Stored items:
-- Opening Marker --
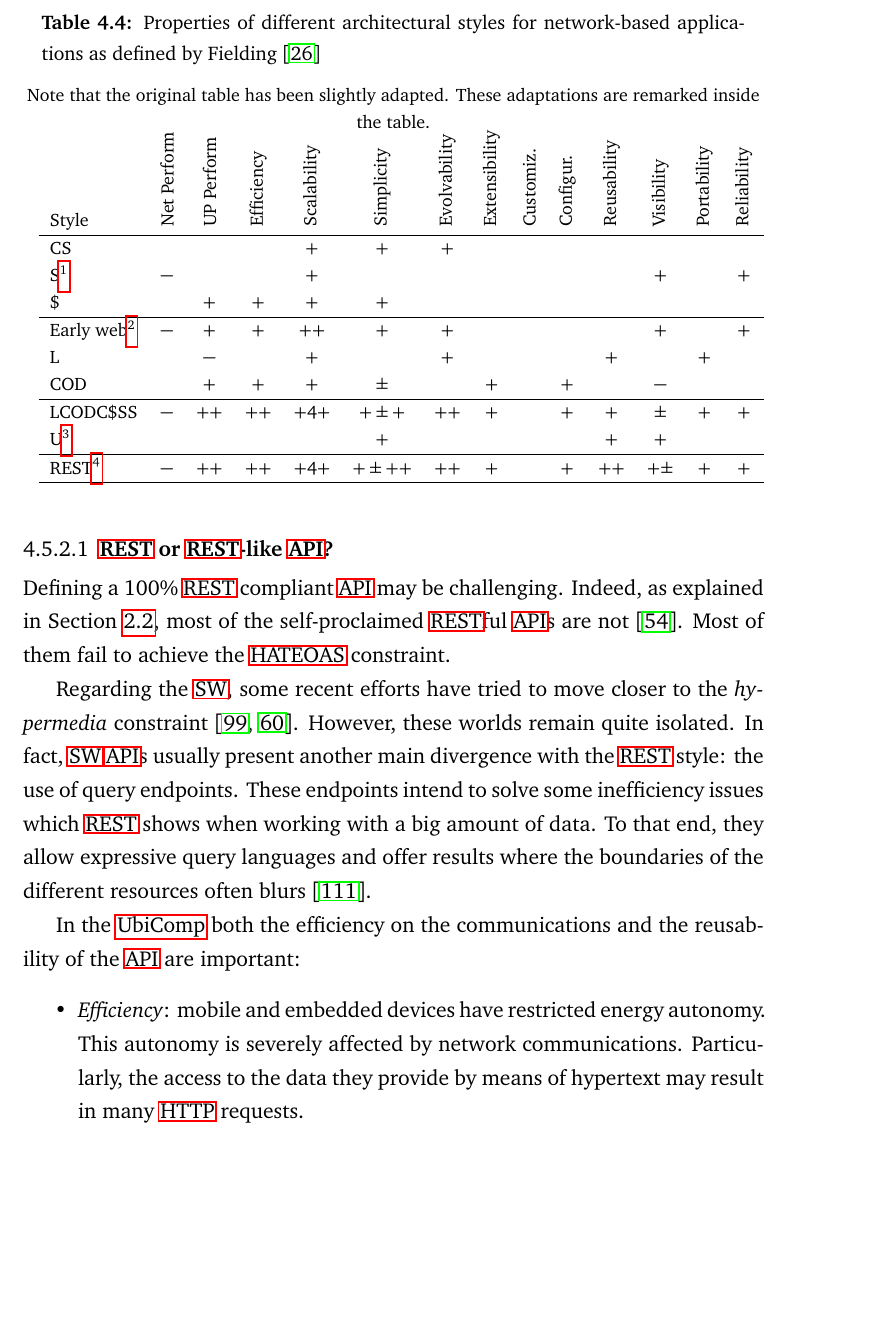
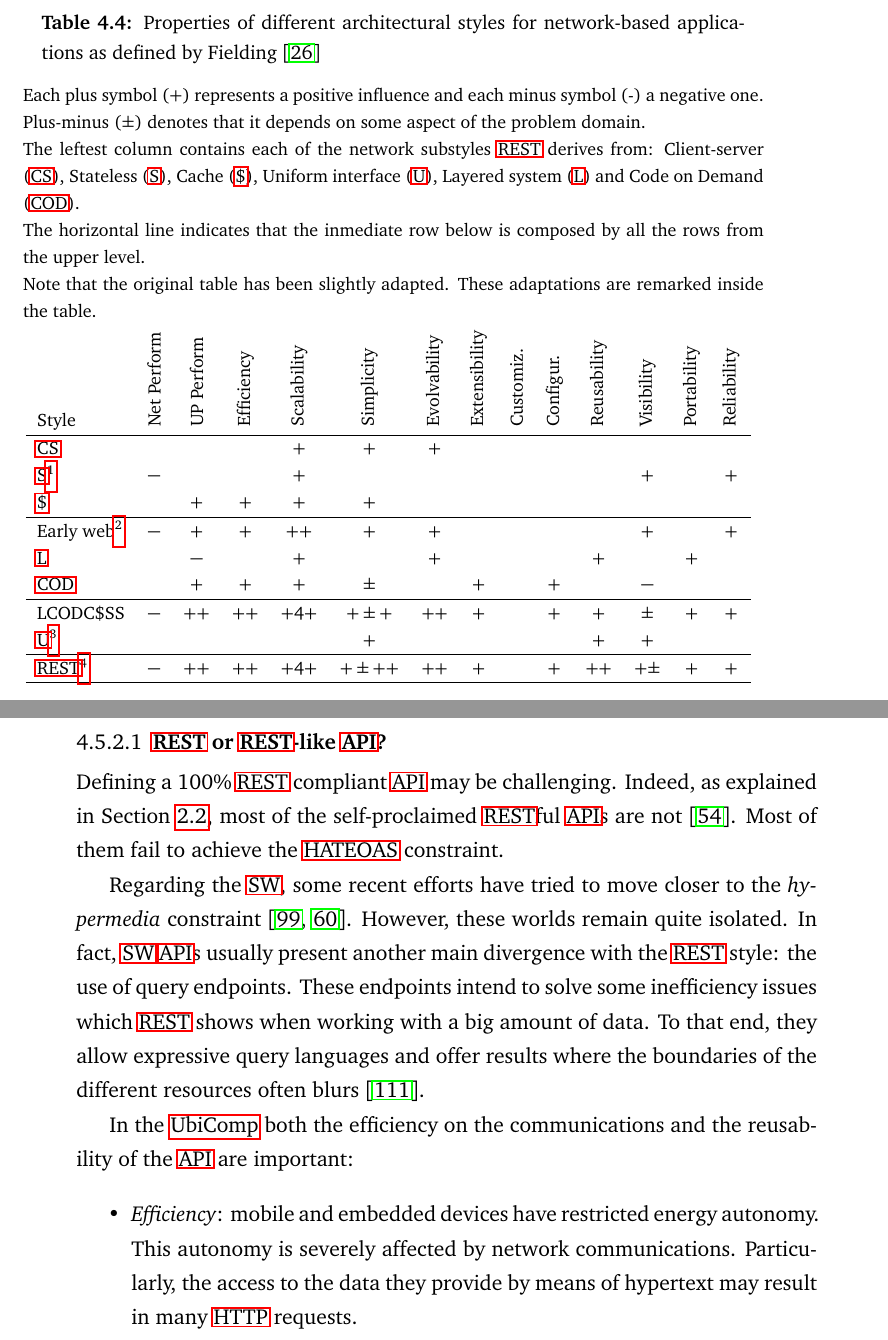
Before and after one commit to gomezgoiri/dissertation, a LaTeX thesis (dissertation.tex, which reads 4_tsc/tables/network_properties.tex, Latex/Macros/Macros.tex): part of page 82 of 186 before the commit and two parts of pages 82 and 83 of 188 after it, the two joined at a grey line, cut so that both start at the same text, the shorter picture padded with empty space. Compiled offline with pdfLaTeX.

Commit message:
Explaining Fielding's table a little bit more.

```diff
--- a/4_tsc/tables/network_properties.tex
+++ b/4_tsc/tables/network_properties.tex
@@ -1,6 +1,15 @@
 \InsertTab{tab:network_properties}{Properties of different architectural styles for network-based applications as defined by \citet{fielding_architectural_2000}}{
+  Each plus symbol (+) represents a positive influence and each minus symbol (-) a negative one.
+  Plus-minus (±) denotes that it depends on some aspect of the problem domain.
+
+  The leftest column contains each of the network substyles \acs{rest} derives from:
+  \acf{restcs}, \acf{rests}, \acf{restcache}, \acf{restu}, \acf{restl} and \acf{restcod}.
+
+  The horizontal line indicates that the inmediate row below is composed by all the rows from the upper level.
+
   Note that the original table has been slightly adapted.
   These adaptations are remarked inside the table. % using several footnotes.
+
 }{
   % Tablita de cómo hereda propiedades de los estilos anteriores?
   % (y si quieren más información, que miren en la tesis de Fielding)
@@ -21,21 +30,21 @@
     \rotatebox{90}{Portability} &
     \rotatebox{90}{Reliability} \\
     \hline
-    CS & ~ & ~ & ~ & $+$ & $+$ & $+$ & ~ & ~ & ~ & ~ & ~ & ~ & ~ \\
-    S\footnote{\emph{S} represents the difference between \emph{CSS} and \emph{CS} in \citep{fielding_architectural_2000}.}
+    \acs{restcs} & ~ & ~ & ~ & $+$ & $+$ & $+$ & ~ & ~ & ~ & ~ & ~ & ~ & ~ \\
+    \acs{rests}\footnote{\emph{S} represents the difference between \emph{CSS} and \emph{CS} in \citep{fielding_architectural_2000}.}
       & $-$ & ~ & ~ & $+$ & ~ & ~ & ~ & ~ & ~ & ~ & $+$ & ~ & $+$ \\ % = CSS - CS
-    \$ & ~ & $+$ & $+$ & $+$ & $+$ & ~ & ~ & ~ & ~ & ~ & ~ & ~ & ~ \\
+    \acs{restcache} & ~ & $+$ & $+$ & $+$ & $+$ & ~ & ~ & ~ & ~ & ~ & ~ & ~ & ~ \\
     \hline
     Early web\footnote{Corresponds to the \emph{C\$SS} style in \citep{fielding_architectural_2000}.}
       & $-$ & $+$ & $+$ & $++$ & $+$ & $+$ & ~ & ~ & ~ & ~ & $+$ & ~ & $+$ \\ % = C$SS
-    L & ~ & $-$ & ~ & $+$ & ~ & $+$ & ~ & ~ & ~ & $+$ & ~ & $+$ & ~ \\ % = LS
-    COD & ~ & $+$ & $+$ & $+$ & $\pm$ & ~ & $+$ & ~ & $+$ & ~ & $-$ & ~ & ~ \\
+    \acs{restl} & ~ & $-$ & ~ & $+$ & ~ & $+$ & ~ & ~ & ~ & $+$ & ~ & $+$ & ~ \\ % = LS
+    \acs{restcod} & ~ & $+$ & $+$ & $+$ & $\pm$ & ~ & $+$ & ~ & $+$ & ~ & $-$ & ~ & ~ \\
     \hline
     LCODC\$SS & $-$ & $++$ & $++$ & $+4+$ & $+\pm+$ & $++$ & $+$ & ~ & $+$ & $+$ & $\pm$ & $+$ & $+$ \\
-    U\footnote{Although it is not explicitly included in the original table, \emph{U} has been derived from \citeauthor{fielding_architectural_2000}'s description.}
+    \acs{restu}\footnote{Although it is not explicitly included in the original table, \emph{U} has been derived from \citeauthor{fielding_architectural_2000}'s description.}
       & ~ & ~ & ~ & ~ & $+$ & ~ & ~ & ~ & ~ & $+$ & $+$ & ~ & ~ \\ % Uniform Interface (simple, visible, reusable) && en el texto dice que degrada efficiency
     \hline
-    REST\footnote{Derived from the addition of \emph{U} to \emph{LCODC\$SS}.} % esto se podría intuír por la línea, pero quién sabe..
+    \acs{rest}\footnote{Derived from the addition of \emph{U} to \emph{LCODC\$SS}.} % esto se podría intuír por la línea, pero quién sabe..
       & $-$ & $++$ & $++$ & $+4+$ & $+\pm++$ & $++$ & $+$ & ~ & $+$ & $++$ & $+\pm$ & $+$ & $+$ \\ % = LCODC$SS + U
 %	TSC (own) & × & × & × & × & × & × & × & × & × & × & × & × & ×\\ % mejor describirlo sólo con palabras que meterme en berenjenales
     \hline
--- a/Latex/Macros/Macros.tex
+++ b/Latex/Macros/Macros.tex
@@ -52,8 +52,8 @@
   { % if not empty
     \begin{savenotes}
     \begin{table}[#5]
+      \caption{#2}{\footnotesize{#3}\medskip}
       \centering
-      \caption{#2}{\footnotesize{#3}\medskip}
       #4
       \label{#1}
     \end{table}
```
-- Closing Marker --
*TASK ITEM*: Out of the entries, pull every line that mentions "tables".

*RESULT FOR THIS EXERCISE*:
Before and after one commit to gomezgoiri/dissertation, a LaTeX thesis (dissertation.tex, which reads 4_tsc/tables/network_properties.tex, Latex/Macros/Macros.tex): part of page 82 of 186 before the commit and two parts of pages 82 and 83 of 188 after it, the two joined at a grey line, cut so that both start at the same text, the shorter picture padded with empty space. Compiled offline with pdfLaTeX.
--- a/4_tsc/tables/network_properties.tex
+++ b/4_tsc/tables/network_properties.tex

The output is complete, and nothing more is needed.